Remember Muddy singing “Mannish Boy” in The Band/Martin Scorsese film The Last Waltz? That was actually Muddy’s own remake, modeled after his version on the 1977 album Hard Again. The Rolling Stones copped that same song and riff the same year, for their album Love You Live.

Many others have used the same riff, either covering the blues classics of Bo and Muddy, or doing their own originals. “Bad To The Bone” by George Thorogood to the very recent “Early Roman Kings” by Bob Dylan have used this riff.

It’s lasted this long, and shows no sign of ever going away.

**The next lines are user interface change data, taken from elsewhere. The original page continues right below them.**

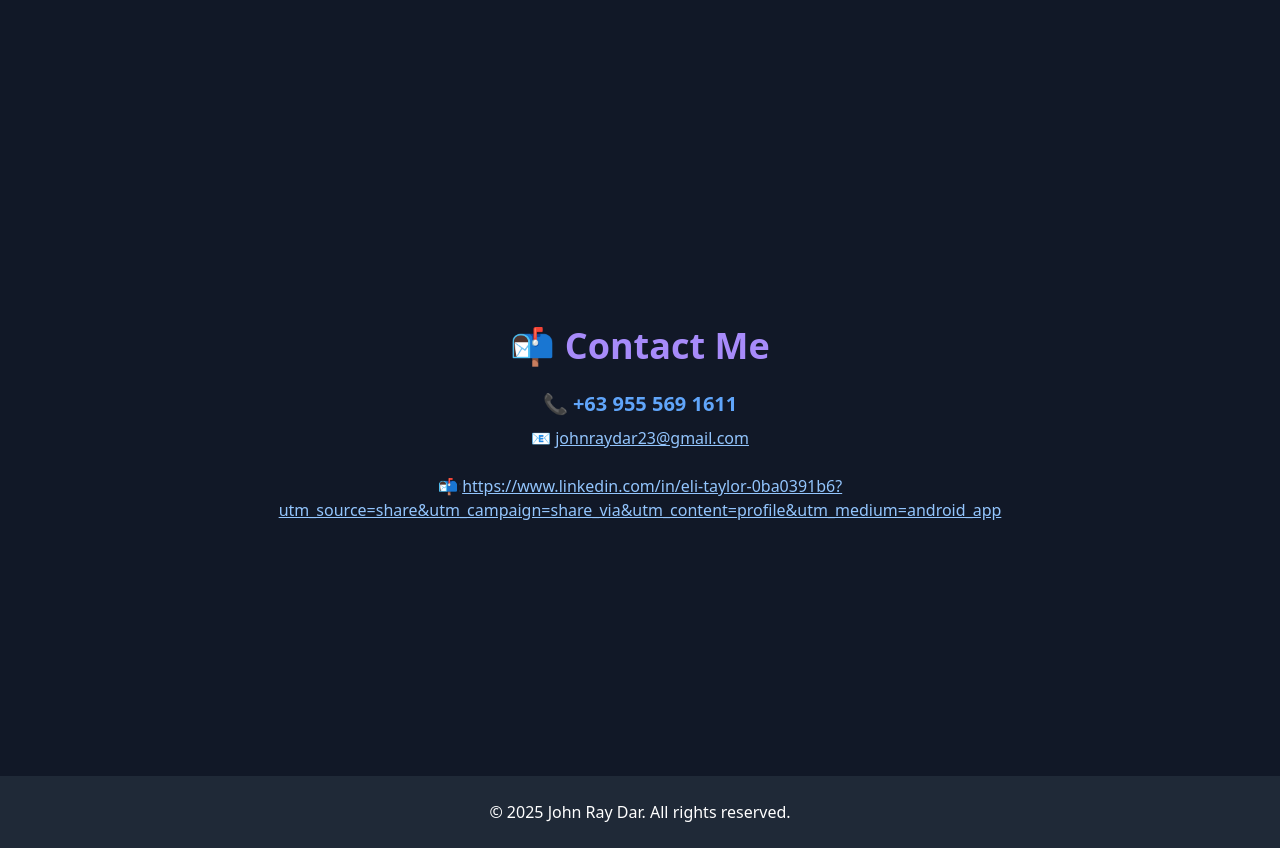
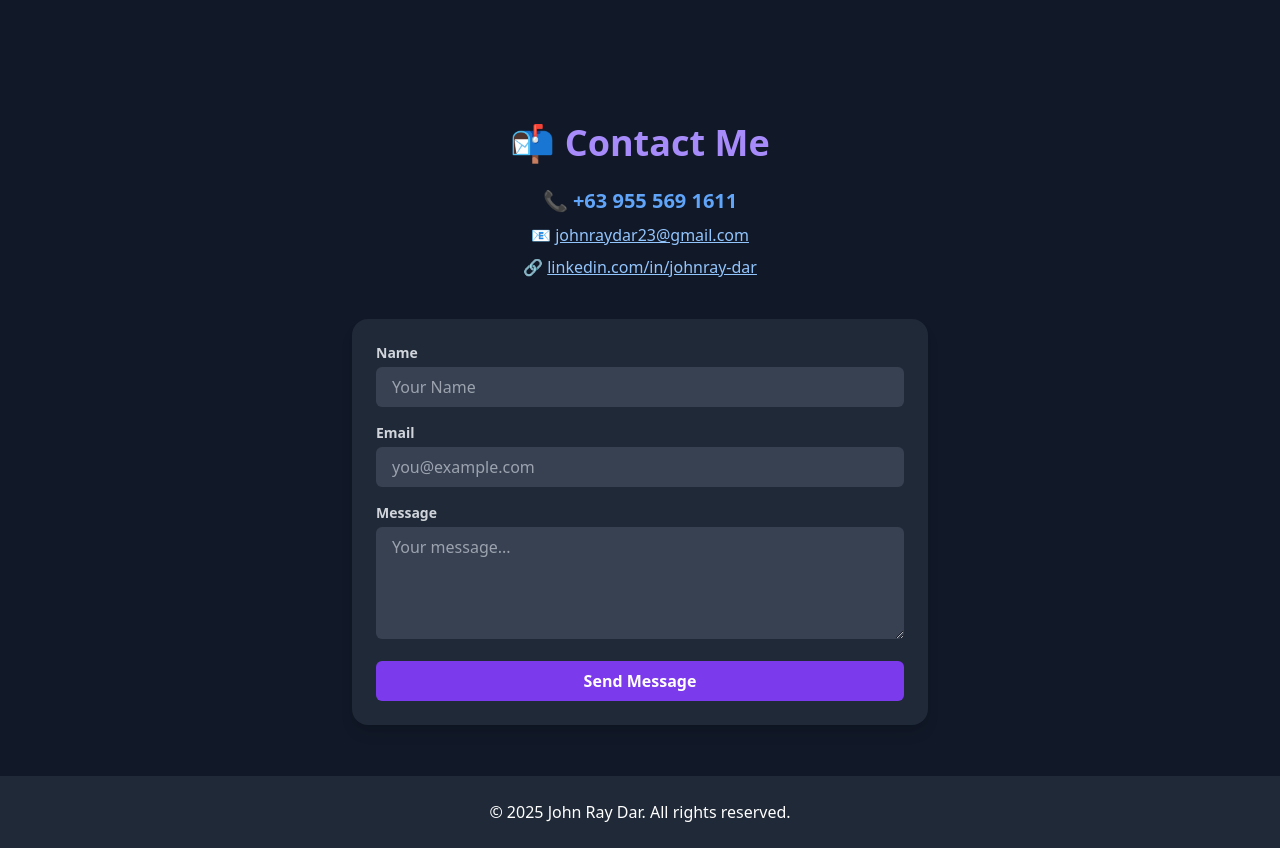
Before and after one commit to johnraydar/johnray-portfolio, a plain HTML site: page index.html in a window 1280 px wide. Shown: the part 4960-5808 px from the top of the page. Drawn offline with nearby package versions, Linux system fonts and the light colour scheme.

Commit message:
Add files via upload

```diff
--- a/index.html
+++ b/index.html
@@ -365,7 +365,7 @@
       </div>
 
       <div class="bg-gray-800 p-4 rounded-xl shadow hover:shadow-xl transition group">
-        <img src="images/AWS.png" alt="AWS" class="mx-auto mb-2">
+        <img src="images/aws.png" alt="AWS" class="mx-auto mb-2">
         <p class="text-sm font-medium text-gray-300 group-hover:text-purple-400">Amazon Web Services</p>
       </div>
 
@@ -407,16 +407,79 @@
 
   <!-- Contact -->
 
-<section id="contact" class="min-h-screen flex flex-col md:flex-row items-center justify-center px-6 md:px-20 bg-gray-900 pt-24 relative overflow-hidden" data-aos="fade-up">
-  <div class="max-w-3xl mx-auto text-center px-4">
+<section
+  id="contact"
+  class="min-h-screen flex flex-col items-center justify-center px-6 md:px-20 bg-gray-900 pt-24 relative overflow-hidden"
+  data-aos="fade-up"
+>
+  <div class="w-full max-w-3xl mx-auto text-center px-4">
     <h2 class="text-4xl font-extrabold mb-6 text-purple-400">📬 Contact Me</h2>
-    <p class="text-xl font-semibold text-blue-400 mb-2">📞 +63 955 569 1611</p>
-    <p class="text-gray-400 mb-6">
-      📧 <a href="mailto:johnraydar23@gmail.com" class="text-blue-300 underline hover:text-blue-500 transition">johnraydar23@gmail.com</a>
-    </p>
-           📬:<a href="mailto:johnraydar23@gmail.com" class="text-blue-300 underline hover:text-blue-500 transition">https://www.linkedin.com/in/eli-taylor-0ba0391b6?utm_source=share&utm_campaign=share_via&utm_content=profile&utm_medium=android_app</a>
-      </div>
-    </form>
+
+    <div class="text-gray-300 mb-10 space-y-2">
+      <p class="text-xl font-semibold text-blue-400">📞 +63 955 569 1611</p>
+      <p>
+        📧
+        <a href="mailto:johnraydar23@gmail.com" class="text-blue-300 underline hover:text-blue-500 transition">
+          johnraydar23@gmail.com
+        </a>
+      </p>
+      <p class="break-all">
+        🔗
+        <a href="https://www.linkedin.com/in/johnray-dar-0ba0391b6"
+           target="_blank"
+           rel="noopener noreferrer"
+           class="text-blue-300 underline hover:text-blue-500 transition">
+          linkedin.com/in/johnray-dar
+        </a>
+      </p>
+    </div>
+
+    <!-- Contact Form -->
+  <form
+  action="https://formspree.io/f/mgvybowp"
+  method="POST"
+  class="w-full max-w-xl mx-auto bg-gray-800 p-6 rounded-2xl shadow-lg space-y-4"
+>
+  <div>
+    <label class="block text-left text-sm font-semibold text-gray-300 mb-1">Name</label>
+    <input
+      type="text"
+      name="name"
+      placeholder="Your Name"
+      required
+      class="w-full px-4 py-2 rounded-md bg-gray-700 text-white focus:outline-none focus:ring-2 focus:ring-purple-400"
+    />
+  </div>
+
+  <div>
+    <label class="block text-left text-sm font-semibold text-gray-300 mb-1">Email</label>
+    <input
+      type="email"
+      name="email"
+      placeholder="you@example.com"
+      required
+      class="w-full px-4 py-2 rounded-md bg-gray-700 text-white focus:outline-none focus:ring-2 focus:ring-purple-400"
+    />
+  </div>
+
+  <div>
+    <label class="block text-left text-sm font-semibold text-gray-300 mb-1">Message</label>
+    <textarea
+      name="message"
+      rows="4"
+      placeholder="Your message..."
+      required
+      class="w-full px-4 py-2 rounded-md bg-gray-700 text-white focus:outline-none focus:ring-2 focus:ring-purple-400"
+    ></textarea>
+  </div>
+
+  <button
+    type="submit"
+    class="w-full bg-purple-600 hover:bg-purple-700 text-white font-bold py-2 px-4 rounded-md transition"
+  >
+    Send Message
+  </button>
+</form>
   </div>
 </section>
 
```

That is because it’s bad-ass.

MP3: “(I’m Your) Hoochie Coochie Man” by Muddy Waters

MP3: “I’m A Man” by Bo Diddley

MP3: “Mannish Boy” (live) by the Rolling Stones

MP3: “Bad To The Bone” by George Thorogood and the Destroyers

MP3: “A Night With the Jersey Devil” by Bruce Springsteen & the E Street Band

YouTube: “Early Roman Kings” by Bob Dylan

Video Du Jour: Bruce Springsteen & the E Street Band

Posted in Rock Moment with tags , on June 1, 2012 by 30daysout
Bruce Springsteen and the E Street Band are still goin’ strong, most recently in Europe. They closed this year’s Pinkpop Festival in Landgraaf, Netherlands, with a stellar performance of “Spirit in the Night.” The Pinkpop triumph follows on the heels of Bruce and the band’s largest and best shows in Frankfurt and Cologne, and comes prior to their May 30 performance in Berlin for more than 55,000 fans.

BONUS: As a thank you for making the shows in Frankfurt, Cologne and Berlin so memorable, Bruce premiered a performance of Wizz Jones’ “When I Leave Berlin”  to fans in Berlin. Wizz Jones is a British folk musician who wrote and recorded the song in 1973. Here is his website.

Bruce Springsteen official website